- _ASSIGNMENT_
Could the records below be restated word for word, without a single picture?

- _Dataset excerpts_
>>>
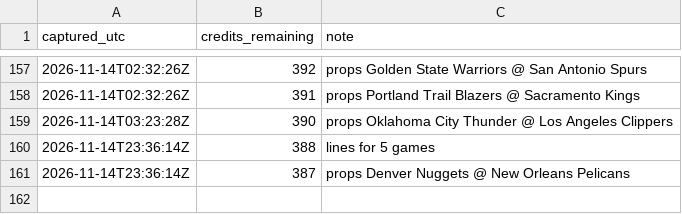
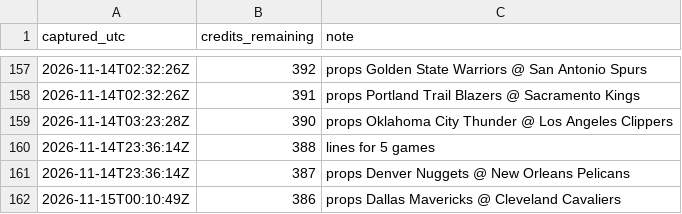
Before and after one commit to kanyewestlover55/beat_ye_bookie, a CSV file: data/credits_log.csv, drawn as a sheet; only a part is shown, gaps mark what is left out; the diff names each change by its address in the sheet, - before the commit and + after, or states it on an @@ line.

```diff
--- a/data/credits_log.csv
+++ b/data/credits_log.csv
+row 162: 2026-11-15T00:10:49Z | 386 | props Dallas Mavericks @ Cleveland Cavaliers
```
Also changed, not shown: 2 other files.
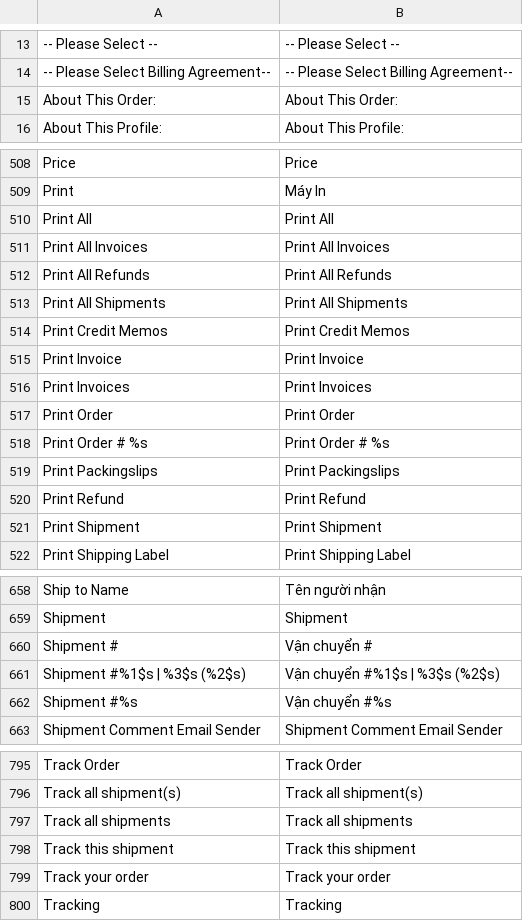
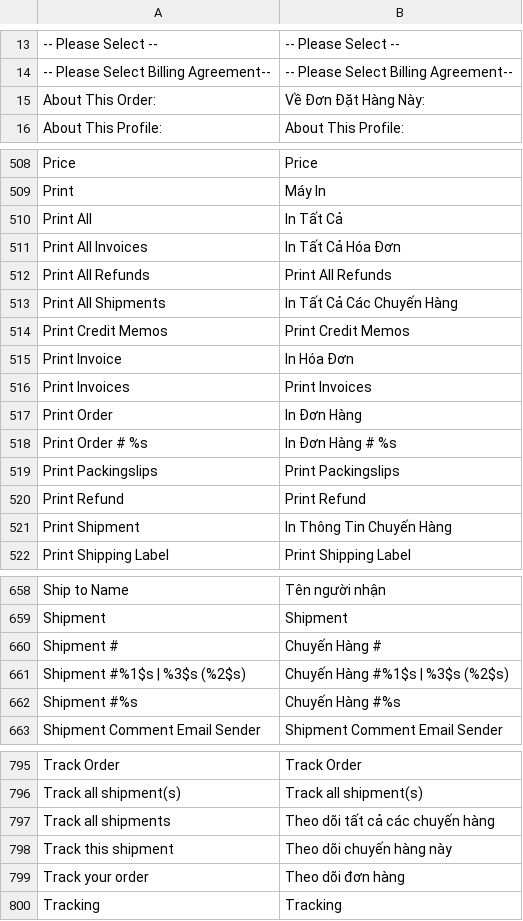
Before and after one commit to ducthang310/pu_macy, a CSV file: app/locale/vi_VN/Mage_Sales.csv, drawn as a sheet; only a part is shown, gaps mark what is left out; the diff covers the shown part only.

```diff
--- a/app/locale/vi_VN/Mage_Sales.csv
+++ b/app/locale/vi_VN/Mage_Sales.csv
@@ -14,3 +14,3 @@
 "-- Please Select Billing Agreement--","-- Please Select Billing Agreement--"
-"About This Order:","About This Order:"
+"About This Order:","Về Đơn Đặt Hàng Này:"
 "About This Profile:","About This Profile:"
@@ -509,14 +509,14 @@
 "Print","Máy In"
-"Print All","Print All"
-"Print All Invoices","Print All Invoices"
+"Print All","In Tất Cả"
+"Print All Invoices","In Tất Cả Hóa Đơn"
 "Print All Refunds","Print All Refunds"
-"Print All Shipments","Print All Shipments"
+"Print All Shipments","In Tất Cả Các Chuyến Hàng"
 "Print Credit Memos","Print Credit Memos"
-"Print Invoice","Print Invoice"
+"Print Invoice","In Hóa Đơn"
 "Print Invoices","Print Invoices"
-"Print Order","Print Order"
-"Print Order # %s","Print Order # %s"
+"Print Order","In Đơn Hàng"
+"Print Order # %s","In Đơn Hàng # %s"
 "Print Packingslips","Print Packingslips"
 "Print Refund","Print Refund"
-"Print Shipment","Print Shipment"
+"Print Shipment","In Thông Tin Chuyến Hàng"
 "Print Shipping Label","Print Shipping Label"
@@ -659,5 +659,5 @@
 "Shipment","Shipment"
-"Shipment #","Vận chuyển #"
-"Shipment #%1$s | %3$s (%2$s)","Vận chuyển #%1$s | %3$s (%2$s)"
-"Shipment #%s","Vận chuyển #%s"
+"Shipment #","Chuyến Hàng #"
+"Shipment #%1$s | %3$s (%2$s)","Chuyến Hàng #%1$s | %3$s (%2$s)"
+"Shipment #%s","Chuyến Hàng #%s"
 "Shipment Comment Email Sender","Shipment Comment Email Sender"
@@ -796,5 +796,5 @@
 "Track all shipment(s)","Track all shipment(s)"
-"Track all shipments","Track all shipments"
-"Track this shipment","Track this shipment"
-"Track your order","Track your order"
+"Track all shipments","Theo dõi tất cả các chuyến hàng"
+"Track this shipment","Theo dõi chuyến hàng này"
+"Track your order","Theo dõi đơn hàng"
 "Tracking","Tracking"
```
Also changed, not shown: 12 edited cells elsewhere in this file, app/locale/vi_VN/Mage_Catalog.csv, app/locale/vi_VN/Mage_Core.csv, 3 other files.
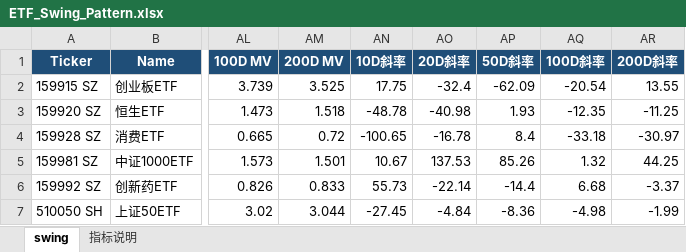
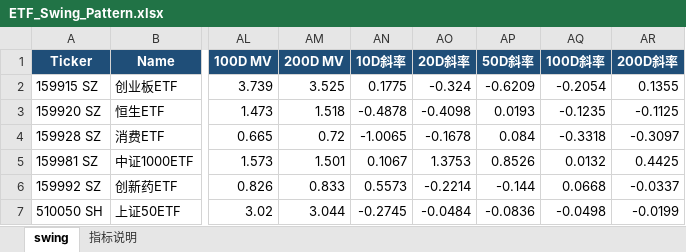
Before and after one commit to jibom/swing-pattern, an Excel workbook: ETF_Swing_Pattern.xlsx, sheet swing, drawn as a sheet; only a part is shown, gaps mark what is left out; values as stored, in another font and other column widths than the file's, no borders; the diff covers the shown part only; the diff names each change by its address in the sheet, - before the commit and + after, or states it on an @@ line.

```diff
--- a/ETF_Swing_Pattern.xlsx (sheet swing)
+++ b/ETF_Swing_Pattern.xlsx (sheet swing)
-AN2 (10D斜率): 17.75
+AN2 (10D斜率): 0.1775
-AO2 (20D斜率): -32.4
+AO2 (20D斜率): -0.324
-AP2 (50D斜率): -62.09
+AP2 (50D斜率): -0.6209
-AQ2 (100D斜率): -20.54
+AQ2 (100D斜率): -0.2054
-AR2 (200D斜率): 13.55
+AR2 (200D斜率): 0.1355
-AN3 (10D斜率): -48.78
+AN3 (10D斜率): -0.4878
-AO3 (20D斜率): -40.98
+AO3 (20D斜率): -0.4098
-AP3 (50D斜率): 1.93
+AP3 (50D斜率): 0.0193
-AQ3 (100D斜率): -12.35
+AQ3 (100D斜率): -0.1235
-AR3 (200D斜率): -11.25
+AR3 (200D斜率): -0.1125
-AN4 (10D斜率): -100.65
+AN4 (10D斜率): -1.0065
-AO4 (20D斜率): -16.78
+AO4 (20D斜率): -0.1678
-AP4 (50D斜率): 8.4
+AP4 (50D斜率): 0.084
-AQ4 (100D斜率): -33.18
+AQ4 (100D斜率): -0.3318
-AR4 (200D斜率): -30.97
+AR4 (200D斜率): -0.3097
-AN5 (10D斜率): 10.67
+AN5 (10D斜率): 0.1067
-AO5 (20D斜率): 137.53
+AO5 (20D斜率): 1.3753
-AP5 (50D斜率): 85.26
+AP5 (50D斜率): 0.8526
-AQ5 (100D斜率): 1.32
+AQ5 (100D斜率): 0.0132
-AR5 (200D斜率): 44.25
+AR5 (200D斜率): 0.4425
-AN6 (10D斜率): 55.73
+AN6 (10D斜率): 0.5573
-AO6 (20D斜率): -22.14
+AO6 (20D斜率): -0.2214
-AP6 (50D斜率): -14.4
+AP6 (50D斜率): -0.144
-AQ6 (100D斜率): 6.68
+AQ6 (100D斜率): 0.0668
-AR6 (200D斜率): -3.37
+AR6 (200D斜率): -0.0337
-AN7 (10D斜率): -27.45
+AN7 (10D斜率): -0.2745
-AO7 (20D斜率): -4.84
+AO7 (20D斜率): -0.0484
-AP7 (50D斜率): -8.36
+AP7 (50D斜率): -0.0836
-AQ7 (100D斜率): -4.98
+AQ7 (100D斜率): -0.0498
-AR7 (200D斜率): -1.99
+AR7 (200D斜率): -0.0199
```
Also changed, not shown: 120 edited cells elsewhere in this sheet, sheet 指标说明, A_Swing_Pattern.xlsx, HK_Swing_Pattern.xlsx, 2 other files.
<<<
- _YOUR RESPONSE_
Before and after one commit to kanyewestlover55/beat_ye_bookie, a CSV file: data/credits_log.csv, drawn as a sheet; only a part is shown, gaps mark what is left out; the diff names each change by its address in the sheet, - before the commit and + after, or states it on an @@ line.

```diff
--- a/data/credits_log.csv
+++ b/data/credits_log.csv
+row 162: 2026-11-15T00:10:49Z | 386 | props Dallas Mavericks @ Cleveland Cavaliers
```
Also changed, not shown: 2 other files.
Before and after one commit to ducthang310/pu_macy, a CSV file: app/locale/vi_VN/Mage_Sales.csv, drawn as a sheet; only a part is shown, gaps mark what is left out; the diff covers the shown part only.

```diff
--- a/app/locale/vi_VN/Mage_Sales.csv
+++ b/app/locale/vi_VN/Mage_Sales.csv
@@ -14,3 +14,3 @@
 "-- Please Select Billing Agreement--","-- Please Select Billing Agreement--"
-"About This Order:","About This Order:"
+"About This Order:","Về Đơn Đặt Hàng Này:"
 "About This Profile:","About This Profile:"
@@ -509,14 +509,14 @@
 "Print","Máy In"
-"Print All","Print All"
-"Print All Invoices","Print All Invoices"
+"Print All","In Tất Cả"
+"Print All Invoices","In Tất Cả Hóa Đơn"
 "Print All Refunds","Print All Refunds"
-"Print All Shipments","Print All Shipments"
+"Print All Shipments","In Tất Cả Các Chuyến Hàng"
 "Print Credit Memos","Print Credit Memos"
-"Print Invoice","Print Invoice"
+"Print Invoice","In Hóa Đơn"
 "Print Invoices","Print Invoices"
-"Print Order","Print Order"
-"Print Order # %s","Print Order # %s"
+"Print Order","In Đơn Hàng"
+"Print Order # %s","In Đơn Hàng # %s"
 "Print Packingslips","Print Packingslips"
 "Print Refund","Print Refund"
-"Print Shipment","Print Shipment"
+"Print Shipment","In Thông Tin Chuyến Hàng"
 "Print Shipping Label","Print Shipping Label"
@@ -659,5 +659,5 @@
 "Shipment","Shipment"
-"Shipment #","Vận chuyển #"
-"Shipment #%1$s | %3$s (%2$s)","Vận chuyển #%1$s | %3$s (%2$s)"
-"Shipment #%s","Vận chuyển #%s"
+"Shipment #","Chuyến Hàng #"
+"Shipment #%1$s | %3$s (%2$s)","Chuyến Hàng #%1$s | %3$s (%2$s)"
+"Shipment #%s","Chuyến Hàng #%s"
 "Shipment Comment Email Sender","Shipment Comment Email Sender"
@@ -796,5 +796,5 @@
 "Track all shipment(s)","Track all shipment(s)"
-"Track all shipments","Track all shipments"
-"Track this shipment","Track this shipment"
-"Track your order","Track your order"
+"Track all shipments","Theo dõi tất cả các chuyến hàng"
+"Track this shipment","Theo dõi chuyến hàng này"
+"Track your order","Theo dõi đơn hàng"
 "Tracking","Tracking"
```
Also changed, not shown: 12 edited cells elsewhere in this file, app/locale/vi_VN/Mage_Catalog.csv, app/locale/vi_VN/Mage_Core.csv, 3 other files.
Before and after one commit to jibom/swing-pattern, an Excel workbook: ETF_Swing_Pattern.xlsx, sheet swing, drawn as a sheet; only a part is shown, gaps mark what is left out; values as stored, in another font and other column widths than the file's, no borders; the diff covers the shown part only; the diff names each change by its address in the sheet, - before the commit and + after, or states it on an @@ line.

```diff
--- a/ETF_Swing_Pattern.xlsx (sheet swing)
+++ b/ETF_Swing_Pattern.xlsx (sheet swing)
-AN2 (10D斜率): 17.75
+AN2 (10D斜率): 0.1775
-AO2 (20D斜率): -32.4
+AO2 (20D斜率): -0.324
-AP2 (50D斜率): -62.09
+AP2 (50D斜率): -0.6209
-AQ2 (100D斜率): -20.54
+AQ2 (100D斜率): -0.2054
-AR2 (200D斜率): 13.55
+AR2 (200D斜率): 0.1355
-AN3 (10D斜率): -48.78
+AN3 (10D斜率): -0.4878
-AO3 (20D斜率): -40.98
+AO3 (20D斜率): -0.4098
-AP3 (50D斜率): 1.93
+AP3 (50D斜率): 0.0193
-AQ3 (100D斜率): -12.35
+AQ3 (100D斜率): -0.1235
-AR3 (200D斜率): -11.25
+AR3 (200D斜率): -0.1125
-AN4 (10D斜率): -100.65
+AN4 (10D斜率): -1.0065
-AO4 (20D斜率): -16.78
+AO4 (20D斜率): -0.1678
-AP4 (50D斜率): 8.4
+AP4 (50D斜率): 0.084
-AQ4 (100D斜率): -33.18
+AQ4 (100D斜率): -0.3318
-AR4 (200D斜率): -30.97
+AR4 (200D斜率): -0.3097
-AN5 (10D斜率): 10.67
+AN5 (10D斜率): 0.1067
-AO5 (20D斜率): 137.53
+AO5 (20D斜率): 1.3753
-AP5 (50D斜率): 85.26
+AP5 (50D斜率): 0.8526
-AQ5 (100D斜率): 1.32
+AQ5 (100D斜率): 0.0132
-AR5 (200D斜率): 44.25
+AR5 (200D斜率): 0.4425
-AN6 (10D斜率): 55.73
+AN6 (10D斜率): 0.5573
-AO6 (20D斜率): -22.14
+AO6 (20D斜率): -0.2214
-AP6 (50D斜率): -14.4
+AP6 (50D斜率): -0.144
-AQ6 (100D斜率): 6.68
+AQ6 (100D斜率): 0.0668
-AR6 (200D斜率): -3.37
+AR6 (200D斜率): -0.0337
-AN7 (10D斜率): -27.45
+AN7 (10D斜率): -0.2745
-AO7 (20D斜率): -4.84
+AO7 (20D斜率): -0.0484
-AP7 (50D斜率): -8.36
+AP7 (50D斜率): -0.0836
-AQ7 (100D斜率): -4.98
+AQ7 (100D斜率): -0.0498
-AR7 (200D斜率): -1.99
+AR7 (200D斜率): -0.0199
```
Also changed, not shown: 120 edited cells elsewhere in this sheet, sheet 指标说明, A_Swing_Pattern.xlsx, HK_Swing_Pattern.xlsx, 2 other files.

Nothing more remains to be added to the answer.